(Stored entries)
# # # #
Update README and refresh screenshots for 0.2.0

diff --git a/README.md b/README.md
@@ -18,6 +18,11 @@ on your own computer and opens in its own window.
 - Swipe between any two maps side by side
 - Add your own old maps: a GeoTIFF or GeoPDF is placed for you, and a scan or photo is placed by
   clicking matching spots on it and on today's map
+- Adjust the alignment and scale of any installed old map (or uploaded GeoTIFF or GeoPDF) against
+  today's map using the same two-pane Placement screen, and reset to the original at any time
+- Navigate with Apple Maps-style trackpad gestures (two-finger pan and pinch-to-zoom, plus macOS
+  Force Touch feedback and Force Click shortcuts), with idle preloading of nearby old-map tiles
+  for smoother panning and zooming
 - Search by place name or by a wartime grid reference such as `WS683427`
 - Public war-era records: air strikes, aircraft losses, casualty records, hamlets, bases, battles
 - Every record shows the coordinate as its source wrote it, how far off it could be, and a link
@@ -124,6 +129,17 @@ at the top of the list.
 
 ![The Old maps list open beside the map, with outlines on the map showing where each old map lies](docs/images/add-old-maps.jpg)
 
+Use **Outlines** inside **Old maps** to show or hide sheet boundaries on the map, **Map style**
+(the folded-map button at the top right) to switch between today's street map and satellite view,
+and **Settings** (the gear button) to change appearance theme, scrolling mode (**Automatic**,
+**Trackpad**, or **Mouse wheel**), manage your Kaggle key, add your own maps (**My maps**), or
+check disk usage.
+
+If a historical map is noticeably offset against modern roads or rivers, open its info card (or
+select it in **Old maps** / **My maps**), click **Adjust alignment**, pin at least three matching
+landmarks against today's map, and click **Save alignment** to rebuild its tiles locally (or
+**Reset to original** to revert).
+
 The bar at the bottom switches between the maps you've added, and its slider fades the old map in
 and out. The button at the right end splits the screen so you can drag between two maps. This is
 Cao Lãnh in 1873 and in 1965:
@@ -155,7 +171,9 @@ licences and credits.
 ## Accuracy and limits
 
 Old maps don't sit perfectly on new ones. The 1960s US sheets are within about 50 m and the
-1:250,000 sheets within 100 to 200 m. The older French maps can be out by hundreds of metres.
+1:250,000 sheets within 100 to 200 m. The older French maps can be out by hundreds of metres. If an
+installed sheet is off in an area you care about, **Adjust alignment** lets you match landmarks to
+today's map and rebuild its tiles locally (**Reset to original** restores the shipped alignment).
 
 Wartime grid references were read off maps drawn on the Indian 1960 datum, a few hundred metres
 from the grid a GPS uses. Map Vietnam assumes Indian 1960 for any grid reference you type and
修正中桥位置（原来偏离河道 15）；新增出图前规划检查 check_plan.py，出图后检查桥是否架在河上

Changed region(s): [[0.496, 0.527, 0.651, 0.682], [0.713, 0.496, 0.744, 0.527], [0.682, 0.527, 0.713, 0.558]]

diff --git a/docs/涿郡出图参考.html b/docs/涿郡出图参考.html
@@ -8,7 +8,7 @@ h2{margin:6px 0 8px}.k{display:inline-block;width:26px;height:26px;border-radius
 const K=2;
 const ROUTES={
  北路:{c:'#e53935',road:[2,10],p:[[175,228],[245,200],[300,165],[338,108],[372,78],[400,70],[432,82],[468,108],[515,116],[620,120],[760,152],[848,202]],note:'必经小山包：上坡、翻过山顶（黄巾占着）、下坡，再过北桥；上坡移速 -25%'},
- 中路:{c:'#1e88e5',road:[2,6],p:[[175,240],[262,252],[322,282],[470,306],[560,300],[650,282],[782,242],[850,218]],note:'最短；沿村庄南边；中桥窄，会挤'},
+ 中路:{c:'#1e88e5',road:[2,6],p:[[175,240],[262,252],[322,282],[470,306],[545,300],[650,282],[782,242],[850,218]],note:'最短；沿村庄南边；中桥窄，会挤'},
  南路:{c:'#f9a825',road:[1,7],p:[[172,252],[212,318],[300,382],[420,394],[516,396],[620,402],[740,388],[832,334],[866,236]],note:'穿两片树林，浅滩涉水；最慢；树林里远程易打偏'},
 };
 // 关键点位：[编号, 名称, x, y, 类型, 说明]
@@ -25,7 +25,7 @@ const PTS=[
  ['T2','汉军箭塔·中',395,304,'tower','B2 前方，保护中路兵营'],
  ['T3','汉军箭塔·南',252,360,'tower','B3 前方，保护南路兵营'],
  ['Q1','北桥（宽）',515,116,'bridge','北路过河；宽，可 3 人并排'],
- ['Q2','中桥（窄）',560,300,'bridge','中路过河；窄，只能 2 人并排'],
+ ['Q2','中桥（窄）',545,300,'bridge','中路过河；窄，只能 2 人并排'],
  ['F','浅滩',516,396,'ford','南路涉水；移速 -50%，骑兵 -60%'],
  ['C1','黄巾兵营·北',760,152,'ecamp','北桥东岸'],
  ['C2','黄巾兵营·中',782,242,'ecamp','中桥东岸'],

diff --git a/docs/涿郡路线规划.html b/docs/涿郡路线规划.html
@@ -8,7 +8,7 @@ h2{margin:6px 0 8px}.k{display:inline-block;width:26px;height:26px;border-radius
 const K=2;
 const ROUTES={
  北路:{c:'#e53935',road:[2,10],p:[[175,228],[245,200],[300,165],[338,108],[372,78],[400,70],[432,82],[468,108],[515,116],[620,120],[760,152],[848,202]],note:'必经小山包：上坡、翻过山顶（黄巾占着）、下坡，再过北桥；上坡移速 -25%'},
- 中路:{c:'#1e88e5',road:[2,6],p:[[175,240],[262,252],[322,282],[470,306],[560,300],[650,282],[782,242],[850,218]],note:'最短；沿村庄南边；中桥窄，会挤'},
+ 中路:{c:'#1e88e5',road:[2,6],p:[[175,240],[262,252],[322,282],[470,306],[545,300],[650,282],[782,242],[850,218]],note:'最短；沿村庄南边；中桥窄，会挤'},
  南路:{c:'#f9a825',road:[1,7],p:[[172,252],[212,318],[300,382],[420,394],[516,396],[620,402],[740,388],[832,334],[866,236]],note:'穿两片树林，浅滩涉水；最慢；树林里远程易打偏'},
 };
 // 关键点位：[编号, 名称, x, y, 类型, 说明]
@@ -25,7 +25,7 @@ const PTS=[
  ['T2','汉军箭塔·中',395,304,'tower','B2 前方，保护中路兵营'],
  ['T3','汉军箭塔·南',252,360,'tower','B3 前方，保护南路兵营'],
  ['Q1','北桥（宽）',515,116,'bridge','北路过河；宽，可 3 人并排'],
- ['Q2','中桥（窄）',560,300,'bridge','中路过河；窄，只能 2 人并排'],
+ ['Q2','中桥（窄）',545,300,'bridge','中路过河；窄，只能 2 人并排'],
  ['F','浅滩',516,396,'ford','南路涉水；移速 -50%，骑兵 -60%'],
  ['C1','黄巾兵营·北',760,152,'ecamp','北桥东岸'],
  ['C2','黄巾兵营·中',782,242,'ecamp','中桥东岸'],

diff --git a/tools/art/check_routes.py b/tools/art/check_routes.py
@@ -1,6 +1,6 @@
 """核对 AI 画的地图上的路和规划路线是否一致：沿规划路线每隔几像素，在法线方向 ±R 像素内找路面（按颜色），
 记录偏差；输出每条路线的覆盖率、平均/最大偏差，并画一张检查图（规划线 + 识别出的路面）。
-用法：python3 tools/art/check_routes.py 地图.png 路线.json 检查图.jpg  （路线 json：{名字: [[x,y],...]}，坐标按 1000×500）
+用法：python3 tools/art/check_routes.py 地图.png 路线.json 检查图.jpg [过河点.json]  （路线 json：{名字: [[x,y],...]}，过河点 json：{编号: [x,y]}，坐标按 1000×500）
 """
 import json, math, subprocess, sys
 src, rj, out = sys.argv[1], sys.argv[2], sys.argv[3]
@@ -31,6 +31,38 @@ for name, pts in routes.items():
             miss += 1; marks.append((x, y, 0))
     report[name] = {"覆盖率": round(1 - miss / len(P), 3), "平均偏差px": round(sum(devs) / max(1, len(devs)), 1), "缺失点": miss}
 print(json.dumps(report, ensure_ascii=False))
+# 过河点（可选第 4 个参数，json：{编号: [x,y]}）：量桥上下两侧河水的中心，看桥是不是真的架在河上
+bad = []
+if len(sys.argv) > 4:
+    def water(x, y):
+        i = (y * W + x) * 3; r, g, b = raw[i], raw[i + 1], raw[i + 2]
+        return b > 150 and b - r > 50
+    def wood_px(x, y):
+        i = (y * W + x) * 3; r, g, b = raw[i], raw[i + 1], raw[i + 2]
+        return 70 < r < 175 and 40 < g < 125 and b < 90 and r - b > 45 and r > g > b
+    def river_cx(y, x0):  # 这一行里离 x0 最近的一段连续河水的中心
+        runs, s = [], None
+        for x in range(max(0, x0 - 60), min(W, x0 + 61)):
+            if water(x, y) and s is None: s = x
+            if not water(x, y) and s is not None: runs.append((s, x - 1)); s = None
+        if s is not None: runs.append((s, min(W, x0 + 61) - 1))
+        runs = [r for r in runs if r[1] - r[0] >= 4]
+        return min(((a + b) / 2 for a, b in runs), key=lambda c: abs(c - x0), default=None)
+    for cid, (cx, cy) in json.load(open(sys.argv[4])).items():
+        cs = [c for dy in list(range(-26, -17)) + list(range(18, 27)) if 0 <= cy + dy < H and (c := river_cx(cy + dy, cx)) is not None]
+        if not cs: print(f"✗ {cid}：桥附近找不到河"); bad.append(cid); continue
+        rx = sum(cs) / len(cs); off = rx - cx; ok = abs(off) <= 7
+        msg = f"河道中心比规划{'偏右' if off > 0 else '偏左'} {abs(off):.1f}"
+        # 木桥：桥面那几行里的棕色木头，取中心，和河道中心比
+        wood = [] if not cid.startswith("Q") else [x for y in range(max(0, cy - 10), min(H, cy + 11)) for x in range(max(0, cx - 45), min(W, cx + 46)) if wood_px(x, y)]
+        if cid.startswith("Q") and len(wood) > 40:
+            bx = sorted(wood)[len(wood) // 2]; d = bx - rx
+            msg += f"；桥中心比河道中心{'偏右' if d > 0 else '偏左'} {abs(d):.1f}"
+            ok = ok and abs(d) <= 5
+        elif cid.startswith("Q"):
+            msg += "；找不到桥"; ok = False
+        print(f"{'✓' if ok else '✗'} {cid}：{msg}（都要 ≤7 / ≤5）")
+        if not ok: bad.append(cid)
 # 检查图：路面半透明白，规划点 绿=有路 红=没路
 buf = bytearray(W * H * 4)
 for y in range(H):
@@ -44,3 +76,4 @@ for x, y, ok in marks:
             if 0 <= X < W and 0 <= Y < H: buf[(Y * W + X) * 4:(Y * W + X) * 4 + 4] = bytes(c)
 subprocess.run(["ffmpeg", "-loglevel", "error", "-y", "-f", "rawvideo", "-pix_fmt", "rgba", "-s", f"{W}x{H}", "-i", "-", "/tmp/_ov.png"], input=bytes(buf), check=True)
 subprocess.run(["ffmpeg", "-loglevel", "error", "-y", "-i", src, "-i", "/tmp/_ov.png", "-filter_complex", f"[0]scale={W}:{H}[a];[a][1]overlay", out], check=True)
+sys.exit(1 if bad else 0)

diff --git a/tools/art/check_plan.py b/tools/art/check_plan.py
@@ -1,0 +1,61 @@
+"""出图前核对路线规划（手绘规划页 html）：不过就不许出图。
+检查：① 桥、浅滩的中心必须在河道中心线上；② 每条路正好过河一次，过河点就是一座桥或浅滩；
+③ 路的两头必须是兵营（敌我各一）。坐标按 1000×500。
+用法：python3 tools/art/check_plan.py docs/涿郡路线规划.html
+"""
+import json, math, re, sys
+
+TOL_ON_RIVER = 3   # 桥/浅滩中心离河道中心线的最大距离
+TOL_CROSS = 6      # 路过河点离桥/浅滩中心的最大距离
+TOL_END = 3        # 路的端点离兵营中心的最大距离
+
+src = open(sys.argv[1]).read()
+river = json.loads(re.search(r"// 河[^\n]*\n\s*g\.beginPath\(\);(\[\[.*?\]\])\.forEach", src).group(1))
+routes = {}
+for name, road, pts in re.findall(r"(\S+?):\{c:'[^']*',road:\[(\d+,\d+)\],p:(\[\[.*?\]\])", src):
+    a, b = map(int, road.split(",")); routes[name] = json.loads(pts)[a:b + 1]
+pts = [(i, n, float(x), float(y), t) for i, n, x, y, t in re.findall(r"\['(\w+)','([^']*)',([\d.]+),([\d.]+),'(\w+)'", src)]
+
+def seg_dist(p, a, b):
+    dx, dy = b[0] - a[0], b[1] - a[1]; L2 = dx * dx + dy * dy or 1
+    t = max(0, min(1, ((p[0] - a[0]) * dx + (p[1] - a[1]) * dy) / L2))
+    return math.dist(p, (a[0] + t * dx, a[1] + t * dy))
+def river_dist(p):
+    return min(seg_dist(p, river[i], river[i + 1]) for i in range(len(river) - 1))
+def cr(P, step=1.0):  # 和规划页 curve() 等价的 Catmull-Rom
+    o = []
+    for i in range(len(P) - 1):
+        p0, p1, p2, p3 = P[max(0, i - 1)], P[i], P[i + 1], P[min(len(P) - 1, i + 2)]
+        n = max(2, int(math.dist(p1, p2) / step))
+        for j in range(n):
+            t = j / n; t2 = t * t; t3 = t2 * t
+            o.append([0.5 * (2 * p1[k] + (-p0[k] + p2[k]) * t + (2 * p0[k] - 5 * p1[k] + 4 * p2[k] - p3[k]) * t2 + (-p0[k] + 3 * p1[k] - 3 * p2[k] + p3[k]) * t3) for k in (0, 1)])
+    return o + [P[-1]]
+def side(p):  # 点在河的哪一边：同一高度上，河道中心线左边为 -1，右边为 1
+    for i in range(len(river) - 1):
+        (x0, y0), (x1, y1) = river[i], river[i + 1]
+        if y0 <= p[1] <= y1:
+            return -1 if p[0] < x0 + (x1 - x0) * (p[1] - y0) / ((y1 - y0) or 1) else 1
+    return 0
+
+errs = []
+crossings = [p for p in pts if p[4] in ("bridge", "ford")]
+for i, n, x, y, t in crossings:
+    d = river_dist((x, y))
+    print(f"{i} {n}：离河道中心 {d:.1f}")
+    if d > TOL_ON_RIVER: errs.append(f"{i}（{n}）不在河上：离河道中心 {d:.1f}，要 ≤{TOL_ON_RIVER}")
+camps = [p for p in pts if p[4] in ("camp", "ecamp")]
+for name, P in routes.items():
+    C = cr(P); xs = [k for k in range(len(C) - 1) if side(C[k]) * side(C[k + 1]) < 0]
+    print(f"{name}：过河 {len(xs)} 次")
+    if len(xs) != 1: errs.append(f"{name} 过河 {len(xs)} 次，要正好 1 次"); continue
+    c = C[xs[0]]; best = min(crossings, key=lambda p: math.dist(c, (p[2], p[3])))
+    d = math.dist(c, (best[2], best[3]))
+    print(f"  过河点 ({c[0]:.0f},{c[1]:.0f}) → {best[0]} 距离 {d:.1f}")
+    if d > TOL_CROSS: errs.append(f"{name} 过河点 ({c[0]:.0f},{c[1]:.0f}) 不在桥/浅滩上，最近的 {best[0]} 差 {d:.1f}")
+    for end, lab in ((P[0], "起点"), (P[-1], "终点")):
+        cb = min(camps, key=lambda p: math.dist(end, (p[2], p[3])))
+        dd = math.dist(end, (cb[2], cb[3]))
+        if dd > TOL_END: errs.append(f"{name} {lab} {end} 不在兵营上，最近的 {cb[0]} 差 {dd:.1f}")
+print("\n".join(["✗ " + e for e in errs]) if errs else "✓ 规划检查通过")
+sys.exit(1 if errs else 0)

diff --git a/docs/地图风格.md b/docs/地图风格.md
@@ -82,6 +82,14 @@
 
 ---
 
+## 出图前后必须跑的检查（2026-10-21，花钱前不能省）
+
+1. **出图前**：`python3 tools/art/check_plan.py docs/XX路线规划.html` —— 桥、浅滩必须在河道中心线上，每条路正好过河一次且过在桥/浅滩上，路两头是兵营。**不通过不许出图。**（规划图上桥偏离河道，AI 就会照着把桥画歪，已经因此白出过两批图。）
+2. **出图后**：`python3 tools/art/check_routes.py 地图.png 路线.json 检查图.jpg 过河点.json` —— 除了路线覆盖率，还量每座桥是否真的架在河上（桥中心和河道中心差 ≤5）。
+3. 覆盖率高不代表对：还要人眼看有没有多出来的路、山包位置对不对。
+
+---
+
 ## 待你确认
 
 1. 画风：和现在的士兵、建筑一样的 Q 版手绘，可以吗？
# # # #
EXERCISE DETAILS: In the records above, locate the lines holding the word "original". Copy each of them.

SOLUTION FOR THIS PROBLEM:
+  today's map using the same two-pane Placement screen, and reset to the original at any time
+**Reset to original** to revert).
+today's map and rebuild its tiles locally (**Reset to original** restores the shipped alignment).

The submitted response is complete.